Almost half (46 per cent) of principals said they had to alter curriculum or programmes because of a shortage of teachers this term.

More than a third (36 per cent) don't yet know whether they will have all the teaching staff they need at the start of Term 4.

The Education Ministry is developing its own set of teacher supply and demand projections. Acting deputy secretary Pauline Cleaver said she expected to make this available "shortly".

"In the past, relieving roles were the entry step into teaching for the majority of new teachers, however, as supply pressures have tightened more new teachers are starting their career in fixed term and permanent positions," she said.

"Schools around the country have reported increasing difficulty finding relieving teachers over the last three years.

"In December 2017, the Government announced a package of teacher supply initiatives to support more graduates into permanent teaching positions, support experienced teachers back into the profession and recruit new graduates into teaching.

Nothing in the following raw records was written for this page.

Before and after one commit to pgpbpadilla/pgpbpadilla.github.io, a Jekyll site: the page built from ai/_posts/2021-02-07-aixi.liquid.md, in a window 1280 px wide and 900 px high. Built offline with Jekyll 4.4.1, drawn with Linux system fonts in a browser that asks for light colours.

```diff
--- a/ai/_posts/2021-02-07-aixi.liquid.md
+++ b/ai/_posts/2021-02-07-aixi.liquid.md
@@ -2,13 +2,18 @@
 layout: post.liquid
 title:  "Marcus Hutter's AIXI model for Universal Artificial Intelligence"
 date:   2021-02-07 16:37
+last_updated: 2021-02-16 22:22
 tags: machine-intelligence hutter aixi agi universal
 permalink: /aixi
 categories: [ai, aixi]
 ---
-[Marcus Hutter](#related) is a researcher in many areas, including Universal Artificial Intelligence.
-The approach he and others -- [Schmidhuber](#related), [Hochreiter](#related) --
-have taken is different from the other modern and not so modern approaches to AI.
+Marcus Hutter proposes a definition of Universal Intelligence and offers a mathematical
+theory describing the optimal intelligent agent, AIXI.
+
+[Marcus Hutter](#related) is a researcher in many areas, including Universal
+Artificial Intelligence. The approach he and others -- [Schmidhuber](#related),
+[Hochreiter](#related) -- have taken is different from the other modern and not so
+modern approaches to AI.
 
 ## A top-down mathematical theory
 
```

This package was continued as part of Budget 2018.

"Early uptake figures suggest our teacher supply initiatives have been popular overall."

She said more than 1000 teachers who had been out of the workforce, or whose registration was about to expire because they could not get secure work, had taken up refresher courses since the course fees were wiped for this year.

The ministry has also approved 145 relocation grants for Kiwi teachers returning home and overseas teachers relocating to work in New Zealand.